Chloe threw herself into planning the perfect birthday party for her little sister. All she really wanted was for her sister to have a day of happiness and a reprieve from grief. Chloe sent out invitations to Charlotte’s entire class, the response was devastating.
Chloe turned to social media in tears, “My little sister turns eight tomorrow. Her birthday party is going to be this week. Our mom died of brain cancer 83 days ago. One. One child from her class RSVP’ed,” she said in a now-viral tiktok “Her whole class knew what happened, ok?”
@chloebluffcakes Just go to the birthday party youre invited to 🥺 #birthday #grief #kids ♬ original sound – Chloe

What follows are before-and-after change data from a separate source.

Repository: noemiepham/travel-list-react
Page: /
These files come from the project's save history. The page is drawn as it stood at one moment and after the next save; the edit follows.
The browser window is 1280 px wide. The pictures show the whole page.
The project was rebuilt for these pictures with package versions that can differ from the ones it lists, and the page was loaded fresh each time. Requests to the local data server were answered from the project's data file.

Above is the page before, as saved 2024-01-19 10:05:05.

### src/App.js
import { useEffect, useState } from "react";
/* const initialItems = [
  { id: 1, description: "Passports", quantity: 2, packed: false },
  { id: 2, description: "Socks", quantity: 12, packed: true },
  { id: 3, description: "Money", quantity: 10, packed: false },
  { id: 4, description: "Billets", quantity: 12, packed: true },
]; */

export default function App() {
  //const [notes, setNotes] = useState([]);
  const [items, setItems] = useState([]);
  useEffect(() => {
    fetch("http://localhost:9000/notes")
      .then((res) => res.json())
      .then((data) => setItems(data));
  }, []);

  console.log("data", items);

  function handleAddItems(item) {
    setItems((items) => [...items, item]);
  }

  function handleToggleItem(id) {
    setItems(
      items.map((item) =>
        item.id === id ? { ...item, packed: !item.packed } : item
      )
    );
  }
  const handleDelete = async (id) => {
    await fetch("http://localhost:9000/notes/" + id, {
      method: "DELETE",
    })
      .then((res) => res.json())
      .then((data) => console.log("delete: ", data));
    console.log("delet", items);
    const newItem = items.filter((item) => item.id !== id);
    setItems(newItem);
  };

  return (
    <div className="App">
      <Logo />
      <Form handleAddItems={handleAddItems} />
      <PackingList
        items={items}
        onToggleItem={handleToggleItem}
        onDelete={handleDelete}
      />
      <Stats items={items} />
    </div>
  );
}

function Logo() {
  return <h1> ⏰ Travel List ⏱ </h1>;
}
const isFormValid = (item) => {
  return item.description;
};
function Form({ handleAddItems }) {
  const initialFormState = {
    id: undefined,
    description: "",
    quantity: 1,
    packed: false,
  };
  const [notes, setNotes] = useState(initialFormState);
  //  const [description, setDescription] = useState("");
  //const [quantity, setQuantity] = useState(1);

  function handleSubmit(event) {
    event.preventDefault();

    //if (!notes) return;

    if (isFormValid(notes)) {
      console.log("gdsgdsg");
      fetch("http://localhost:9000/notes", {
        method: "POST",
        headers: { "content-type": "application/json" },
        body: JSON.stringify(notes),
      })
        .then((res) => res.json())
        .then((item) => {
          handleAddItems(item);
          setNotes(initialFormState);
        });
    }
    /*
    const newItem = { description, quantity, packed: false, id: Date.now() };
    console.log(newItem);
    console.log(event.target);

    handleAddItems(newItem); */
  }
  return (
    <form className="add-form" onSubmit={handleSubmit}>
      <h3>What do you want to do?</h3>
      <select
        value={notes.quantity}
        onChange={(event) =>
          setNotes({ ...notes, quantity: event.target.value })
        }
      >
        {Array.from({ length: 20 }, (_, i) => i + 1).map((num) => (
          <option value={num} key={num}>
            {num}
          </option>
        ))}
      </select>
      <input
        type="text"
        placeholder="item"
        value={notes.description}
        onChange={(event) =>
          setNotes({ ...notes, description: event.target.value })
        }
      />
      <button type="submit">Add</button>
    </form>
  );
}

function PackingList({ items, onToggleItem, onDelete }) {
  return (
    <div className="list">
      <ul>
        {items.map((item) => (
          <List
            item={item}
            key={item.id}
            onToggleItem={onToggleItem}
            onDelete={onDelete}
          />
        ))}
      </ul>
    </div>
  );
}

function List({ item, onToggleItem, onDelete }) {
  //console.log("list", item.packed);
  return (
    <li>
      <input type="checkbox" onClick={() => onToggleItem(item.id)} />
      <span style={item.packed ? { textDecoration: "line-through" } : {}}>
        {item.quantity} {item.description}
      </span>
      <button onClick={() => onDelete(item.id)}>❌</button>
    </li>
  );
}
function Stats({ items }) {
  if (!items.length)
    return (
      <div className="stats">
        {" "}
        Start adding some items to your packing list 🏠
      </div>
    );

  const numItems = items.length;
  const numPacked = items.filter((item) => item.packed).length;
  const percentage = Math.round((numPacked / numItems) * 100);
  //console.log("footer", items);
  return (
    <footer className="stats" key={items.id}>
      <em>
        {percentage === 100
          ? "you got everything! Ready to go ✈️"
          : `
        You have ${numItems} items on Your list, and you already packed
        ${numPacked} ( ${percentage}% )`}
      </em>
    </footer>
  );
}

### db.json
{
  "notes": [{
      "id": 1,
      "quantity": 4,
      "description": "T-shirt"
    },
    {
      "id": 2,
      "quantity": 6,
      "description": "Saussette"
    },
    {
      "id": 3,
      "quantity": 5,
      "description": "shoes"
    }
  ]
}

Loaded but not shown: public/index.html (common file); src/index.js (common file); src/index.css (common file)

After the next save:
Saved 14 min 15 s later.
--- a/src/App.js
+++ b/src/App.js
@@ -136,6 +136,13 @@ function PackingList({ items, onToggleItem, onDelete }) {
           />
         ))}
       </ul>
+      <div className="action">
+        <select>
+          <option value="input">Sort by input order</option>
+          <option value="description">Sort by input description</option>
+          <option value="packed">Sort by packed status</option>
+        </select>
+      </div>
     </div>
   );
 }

Her story was shared worldwide and the sisters quickly received an outpouring of support from hundreds of kind strangers. Chloe’s P.O. box has been “packed to the brim” with birthday cards and well-wishes. Dozens of families in the area messaged Chloe asking if they could come to the party, every single was happily invited.
“I had a family from Australia face-timing me asking what Charlotte liked and what they could send her,” Chloe said.
Chloe made sure to keep the details of the party under wraps. “I didn’t tell [Charlotte] anything about the kids not coming. I only focused on who was coming,” Chloe said, “So I told her, you’re going to meet a lot of new kids today. And it’s going to be amazing and you’re going to have the best birthday of your life, I promise you.”
“On the day of the party, kids just kind of showed up. Parents I had talked to just kept filing into my house and I was like, ‘Welcome!’,” she said. “We had our garage and yard full of people. It was a packed house.”
The flood of new friends wasn’t the only surprise in store for Charlotte. The highlight of the party came in the form of Gracie the pony, who’s owner drove from Mississippi to Tennessee just to be there. The 22-year-old horse got all dressed up with pom-poms and glitter decorating her mane. All the kids got a chance to ride on Gracie and feed her treats.
The party even reached the ears of a reptile wrangler who brought a selection of snakes and lizards for the kids the meet and learn about.
Chloe was ecstatic, the party was more than she could have hoped for. “It feels like it became something that was so much more than a birthday party,” she said.
“My sister went to therapy this morning, actually, and something that she had said was, ‘None of the day was sad. It was all very, very happy. I do wish that mommy had been here, but it was so, so happy.’ And that’s all that I was really looking for was it not to be a day where she was focused and sad on what she wasn’t going to have because mom was gone,” she said.
While the party may have been a celebration of Charlotte’s birthday, it meant just as much to Chloe.
“I think it changed my life. I think it saved something in me, which is that, it can be isolating in itself to be on social media and to never actually meet the people or see the people who comment on your life and on your grief. It can feel like none of it’s real,” she said. “And this was the first time that I ever really saw people all over the world see an opportunity to show me that they cared about me and … to make it happen so that I didn’t feel alone.”